**Aim of the exercise**:
Find every line in the records that holds the string "styles". Copy each one.

________

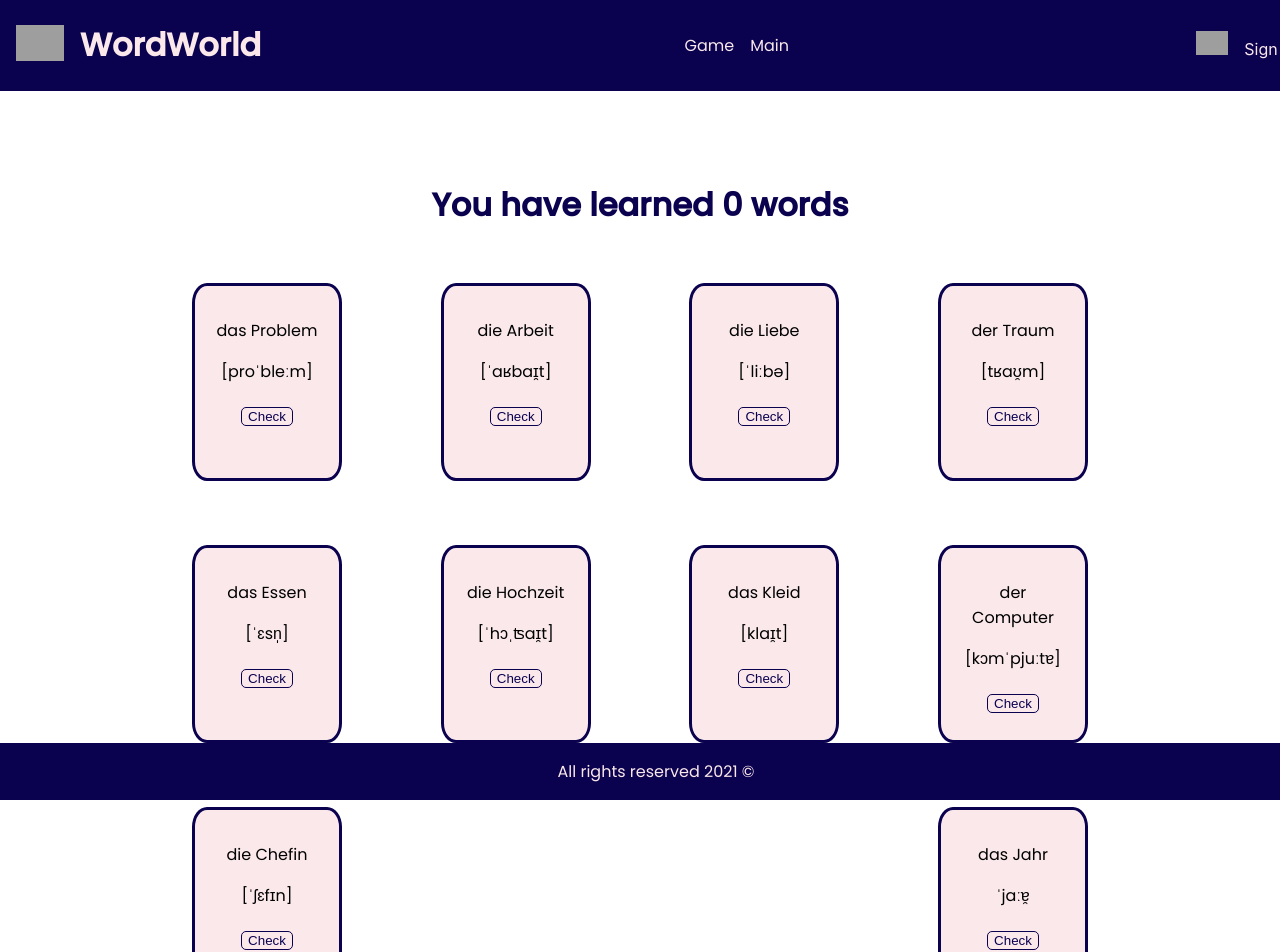
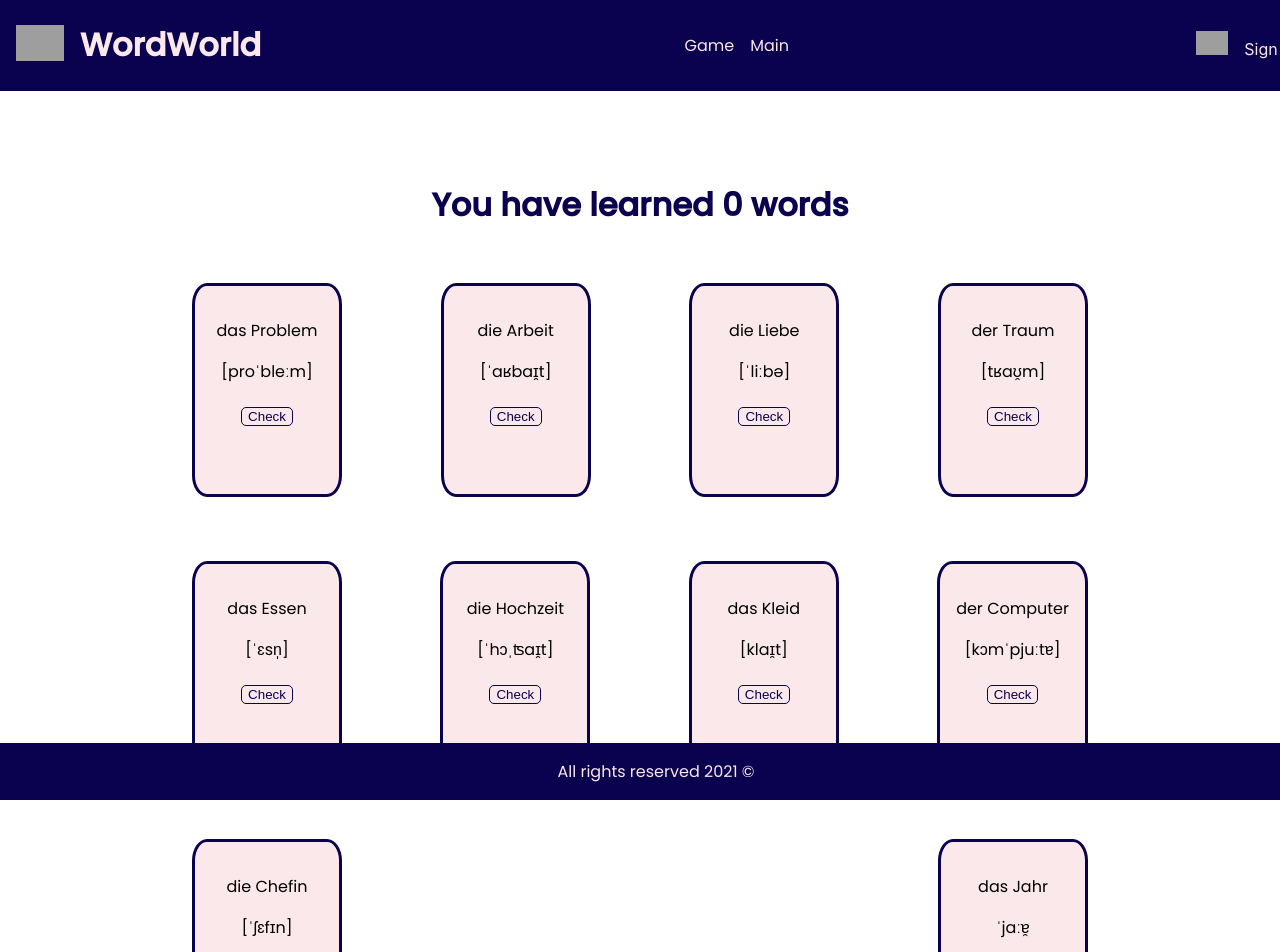
Before and after one commit to katbeg/words-app, a React (Create React App) app: page /game in a window 1280 px wide. Shown: the top 952 px of the page. Built offline with nearby package versions, Linux system fonts and the light colour scheme; grey boxes are pictures that could not be loaded.

Commit message:
refs added to the game

```diff
--- a/src/components/button.jsx
+++ b/src/components/button.jsx
@@ -2,6 +2,6 @@ import React from "react";
 import './styles/button.scss'
 export default function Button(props){
     return(
-        <button onClick={props.onClick} className='customBtn'>{props.text}</button>
+        <button ref={props.btnRef} onClick={props.onClick} className='customBtn'>{props.text}</button>
     )
 }
--- a/src/components/card.jsx
+++ b/src/components/card.jsx
@@ -1,4 +1,5 @@
-import React, {useState} from "react";
+import React, {useState}
+            from "react";
 import './styles/card.scss'
 import Button from "./button";
 
@@ -12,8 +13,8 @@ function Card(props){
         }
     }
 
-       return(
-        <div className='card'>
+    return(
+        <div className='card' >
             <p className='card__word'>{props.preposition} {props.word}</p>
             <p className='card__transcription'>{props.transcription}</p>
             {pressed ?
@@ -21,7 +22,7 @@ function Card(props){
                 <Button onClick={onClick} text='Cancel'></Button>
             </div>
               :
-            <Button text='Check' onClick={onClick}></Button>
+                <Button btnRef={props.cardRef}  text='Check' onClick={onClick}></Button>
             }
         </div>
     );
--- a/src/components/game.jsx
+++ b/src/components/game.jsx
@@ -1,7 +1,5 @@
-import React, {useState,
-              useRef,
-              forwardRef,
-            } from "react";
+import React, {useEffect, useRef, useState}
+from "react";
 import Card from "./card";
 import words from "./words";
 import './styles/game.scss';
@@ -13,13 +11,21 @@ export default function Game(){
     setLearned(isLearned+1);
   }
 
+  const ref = useRef();
+
+  useEffect(() => {
+    ref.current.focus();
+  }, []);
+
     return(
         <div className='game-container'>
           <h1 className='game-container__title'>{isLearned === 1 ? `You have learned ${isLearned} word` :  `You have learned ${isLearned} words`}</h1>
           <div className='game-container__main'>
-              {
+            {
               words.map((w) =>
-                <Card word={w.word}
+                <Card
+                cardRef={ref}
+                word={w.word}
                 preposition={w.preposition}
                 transcription={w.transcription}
                 translation = {w.translation}
--- a/src/components/styles/button.scss
+++ b/src/components/styles/button.scss
@@ -9,4 +9,8 @@
     &:hover {
         box-shadow: 5px 10px 18px #888888;
     }
+    &:focus {
+        box-shadow: 5px 10px 18px #888888;
+        outline: none;
+    }
 }
--- a/src/components/styles/card.scss
+++ b/src/components/styles/card.scss
@@ -12,8 +12,8 @@
     padding: 1em;
     margin-bottom: 1em;
     text-align: center;
-    width: 7em;
-    height: 10em;
+    min-width: 7em;
+    min-height: 11em;
     border: 3px solid $mainColor;
     border-radius: 10%;
     font-family: $mainFont;
@@ -21,9 +21,6 @@
     &__translation {
         color: $mainColor;
         font-weight: bold;
-    }
-    &:hover {
-        box-shadow: 5px 10px 18px #888888;
     }
 }
 
```
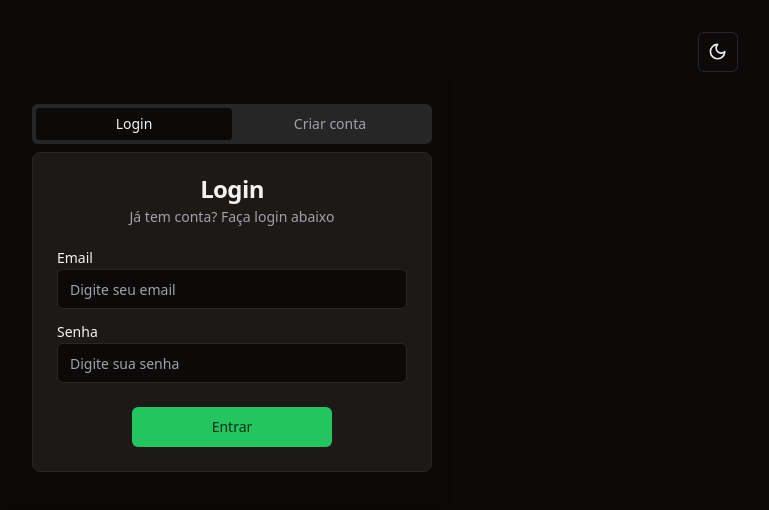
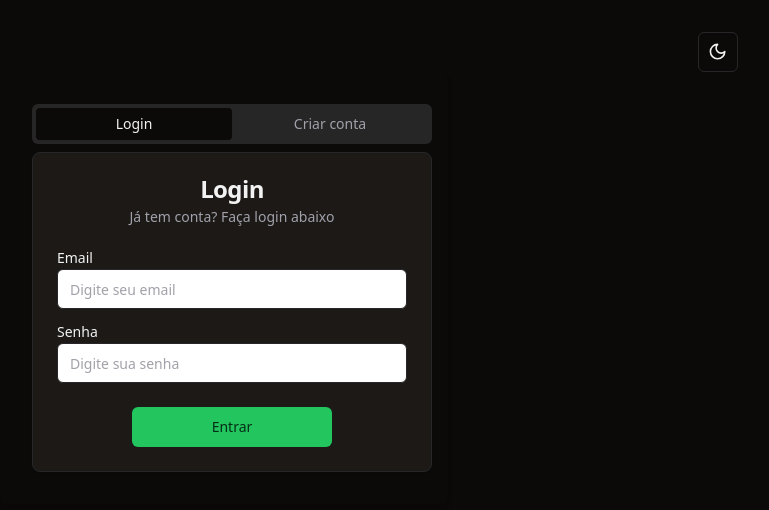
Before and after one commit to AlexsandroLBS/projeto-cardapio, a React (Vite) app in the folder cardapio-web/: page /login in a window 1280 px wide. Shown: the top 510 px of the page, without its empty margins (416-1185 px from the left). Built offline with nearby package versions, Linux system fonts and the light colour scheme.

Commit message:
Adicao do caso de erro no valor do input

```diff
--- a/cardapio-web/src/components/ui/input.tsx
+++ b/cardapio-web/src/components/ui/input.tsx
@@ -3,16 +3,18 @@
 import { cn } from "@/lib/utils"
 
 export interface InputProps
-  extends React.InputHTMLAttributes<HTMLInputElement> {}
+  extends React.InputHTMLAttributes<HTMLInputElement> {
+    error?: boolean
+  }
 
 const Input = React.forwardRef<HTMLInputElement, InputProps>(
-  ({ className, type, ...props }, ref) => {
+  ({ className, type, error, ...props }, ref) => {
     return (
       <input
         type={type}
         className={cn(
-          "flex h-10 w-full rounded-md border border-input bg-background px-3 py-2 text-sm ring-offset-background file:border-0 file:bg-transparent file:text-sm file:font-medium placeholder:text-muted-foreground focus-visible:outline-none focus-visible:ring-2 focus-visible:ring-ring focus-visible:ring-offset-2 disabled:cursor-not-allowed disabled:opacity-50",
-          className
+          "flex h-10 w-full rounded-md border px-3 py-2 text-sm ring-offset-background file:border-0 file:bg-transparent file:text-sm file:font-medium placeholder:text-muted-foreground focus-visible:outline-none focus-visible:ring-2 focus-visible:ring-ring focus-visible:ring-offset-2 disabled:cursor-not-allowed disabled:opacity-50",
+          error ? "ring-red-500 focus-visible:ring-red-500" : "border-input",
         )}
         ref={ref}
         {...props}
```
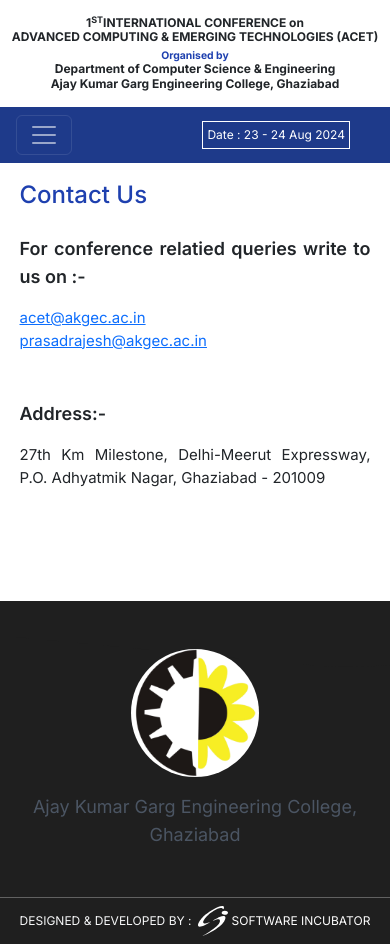
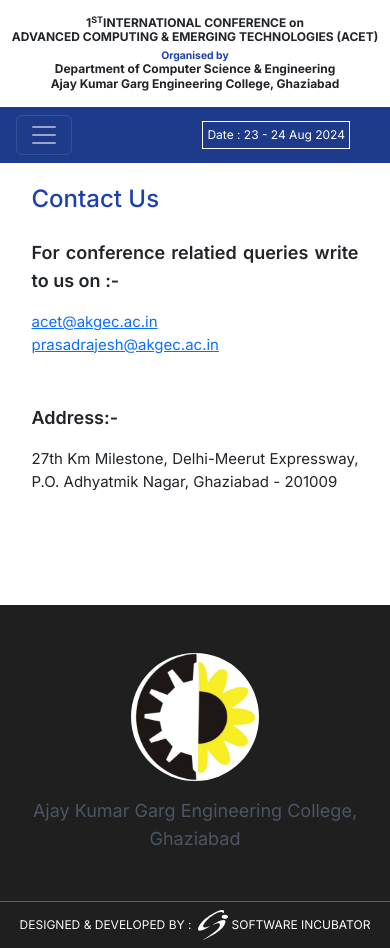
Before and after one commit to Tech-Shreyansh/cse-conference-site, a Next.js app: page /contact-us in a window 390 px wide. Built offline with nearby package versions, Linux system fonts and the light colour scheme.

Commit message:
fixed all the bugs and responsiveness

```diff
--- a/src/app/accomodation/page.js
+++ b/src/app/accomodation/page.js
@@ -7,7 +7,7 @@
         <>
         <div>
             <Header active="accomodation" />
-            <div id="call" className="target mb-5 px-[5%] foothandle">
+            <div className="target mb-5 px-[5%] foothandle">
                 <div className="container" >
                 <h1 className="text-blue-800 sm:text-4xl text-2xl mb-4">Accomodation</h1>
                     <p className="sm:text-[1.125rem] text-[1rem]">Participants will make their own arrangements for travel, boarding, lodging etc. However, limited accommodation facility may be provided to the participants in hostels and guest rooms of the institute on special request. For lady participants’ accommodation shall be arranged in the Girls hostels of the institute, on request. For guests, the accommodation shall be arranged by our Institute.
--- a/src/app/contact-us/page.jsx
+++ b/src/app/contact-us/page.jsx
@@ -1,14 +1,15 @@
 'use client'
 import Footer from "@/src/components/footer";
 import Header from "@/src/components/Header/Header.js";
-
+import Theme from "@/src/components/theme";
 
 const ContactUs = () => {
     return (
         <div>
             <Header active='contact-us' />
-            <div className="px-[5%] md:h-auto mb-28 md:mb-16">
-                <h1 className="mt-3 text-blue-800 text-2xl md:text-4xl mb-4">Contact Us</h1>
+            <div className="target px-[5%] md:h-auto mb-28 md:mb-16">
+            <div className="container" >
+                <h1 className="text-blue-800 text-2xl md:text-4xl mb-4">Contact Us</h1>
                 <p className="md:text-2xl text-lg font-semibold">For conference relatied queries write to us on :-<br />
                 </p>
                 <ul className="text-[15px] sm:text-[18px] pl-0">
@@ -25,7 +26,7 @@
                     P.O. Adhyatmik Nagar,
                     Ghaziabad - 201009</p>
             </div>
-
+</div>
             <Footer />
 
         </div>
--- a/src/app/travel-grant/page.js
+++ b/src/app/travel-grant/page.js
@@ -7,14 +7,12 @@
         <div>
             <Header active="travel-grant" />
 
-            <div id="call" className="target md:mb-5 foothandle px-[5%]">
-            <div id="call" className="target md:mb-5 foothandle">
+            <div className="target md:mb-5 foothandle px-[5%]">
                 <div className="container" >
                 <h1 className="text-blue-800 sm:text-4xl text-2xl mb-4">Travel Grant</h1>
                 <b className="sm:text-lg text-md">Travel grant will be provided to IEEE students on first come first serve basis(as per availability of grant).
                 </b></div>
             </div>
-        </div>
         <div className="absolute left-0 right-0 md:bottom-0">
         <Footer />
     </div>
--- a/src/components/Call/Call.js
+++ b/src/components/Call/Call.js
@@ -188,7 +188,7 @@
     <div className="md:max-w-[30%] bg-gray-100 p-6 rounded-lg">
                 <h1 className="text-blue-800 text-4xl mb-3">Call for Paper</h1>
                 <nav>
-                    <ul className="space-y-2 list-none">
+                    <ul className="space-y-2 pl-0 list-none">
                         {trackDetails.map((track, index) => (
                             <li
                                 key={index}
```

________

**Response to the exercise**:
 import './styles/button.scss'
 import './styles/card.scss'
 import './styles/game.scss';
--- a/src/components/styles/button.scss
+++ b/src/components/styles/button.scss
--- a/src/components/styles/card.scss
+++ b/src/components/styles/card.scss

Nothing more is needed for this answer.